Task description
Filter the listing so that only lines with the word "button" remain.

Records to use
——————————
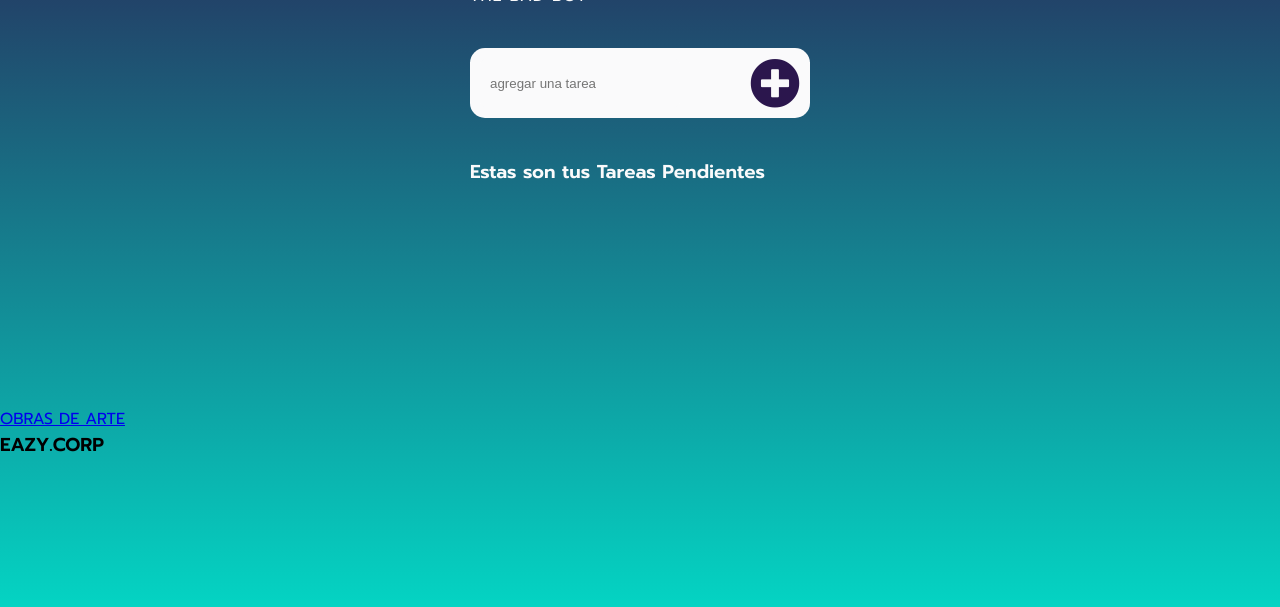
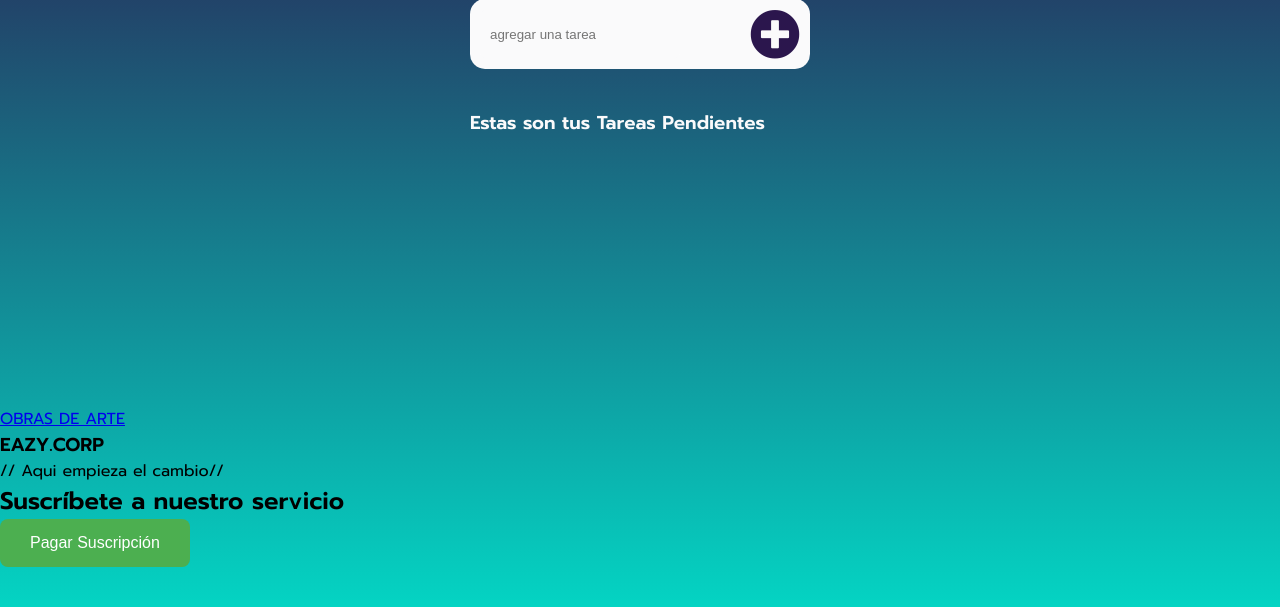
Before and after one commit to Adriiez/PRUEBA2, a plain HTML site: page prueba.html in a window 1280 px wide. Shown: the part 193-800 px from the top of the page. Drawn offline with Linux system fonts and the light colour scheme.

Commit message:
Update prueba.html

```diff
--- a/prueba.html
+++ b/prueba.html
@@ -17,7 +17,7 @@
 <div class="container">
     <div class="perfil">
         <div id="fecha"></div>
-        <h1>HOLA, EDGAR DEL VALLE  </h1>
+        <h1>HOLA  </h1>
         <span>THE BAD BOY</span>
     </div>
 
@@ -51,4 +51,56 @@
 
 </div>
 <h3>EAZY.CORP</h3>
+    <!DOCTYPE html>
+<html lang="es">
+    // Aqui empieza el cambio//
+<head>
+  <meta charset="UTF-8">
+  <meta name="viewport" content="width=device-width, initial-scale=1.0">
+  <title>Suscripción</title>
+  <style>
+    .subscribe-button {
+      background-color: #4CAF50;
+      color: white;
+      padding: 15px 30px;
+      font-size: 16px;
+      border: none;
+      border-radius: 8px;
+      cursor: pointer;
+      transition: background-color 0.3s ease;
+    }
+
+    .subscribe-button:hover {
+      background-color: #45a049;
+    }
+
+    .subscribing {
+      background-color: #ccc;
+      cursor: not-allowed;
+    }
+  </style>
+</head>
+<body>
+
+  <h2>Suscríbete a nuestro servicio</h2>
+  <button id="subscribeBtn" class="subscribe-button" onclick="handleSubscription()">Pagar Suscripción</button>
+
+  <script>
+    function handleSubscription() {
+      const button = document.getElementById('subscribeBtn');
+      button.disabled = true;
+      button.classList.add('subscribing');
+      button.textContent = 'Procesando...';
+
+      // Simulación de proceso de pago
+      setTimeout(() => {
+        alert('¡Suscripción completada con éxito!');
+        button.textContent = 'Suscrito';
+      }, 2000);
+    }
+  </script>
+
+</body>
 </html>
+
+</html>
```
——————————
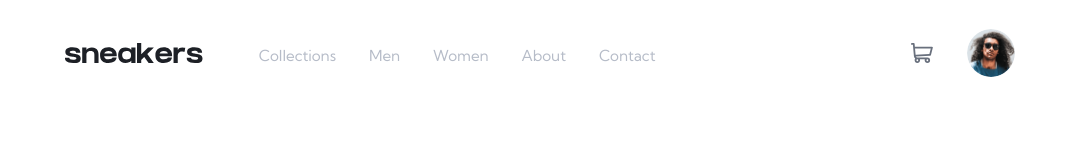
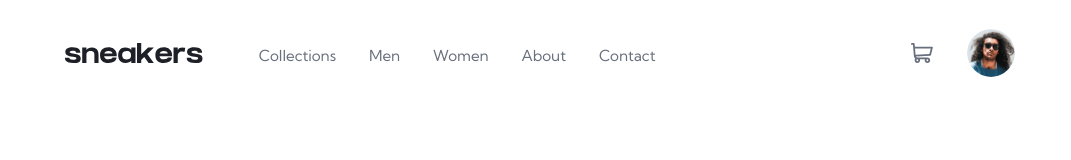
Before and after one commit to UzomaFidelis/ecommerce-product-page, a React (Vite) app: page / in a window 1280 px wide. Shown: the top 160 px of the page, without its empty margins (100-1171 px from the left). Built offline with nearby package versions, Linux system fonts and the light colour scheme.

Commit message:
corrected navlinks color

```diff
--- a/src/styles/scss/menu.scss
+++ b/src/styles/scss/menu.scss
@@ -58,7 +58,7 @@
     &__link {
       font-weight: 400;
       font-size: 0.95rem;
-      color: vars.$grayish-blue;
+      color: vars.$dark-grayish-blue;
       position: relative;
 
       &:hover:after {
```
——————————
Solution to the exercise
+    .subscribe-button {
+    .subscribe-button:hover {
+  <button id="subscribeBtn" class="subscribe-button" onclick="handleSubscription()">Pagar Suscripción</button>
+      const button = document.getElementById('subscribeBtn');
+      button.disabled = true;
+      button.classList.add('subscribing');
+      button.textContent = 'Procesando...';
+        button.textContent = 'Suscrito';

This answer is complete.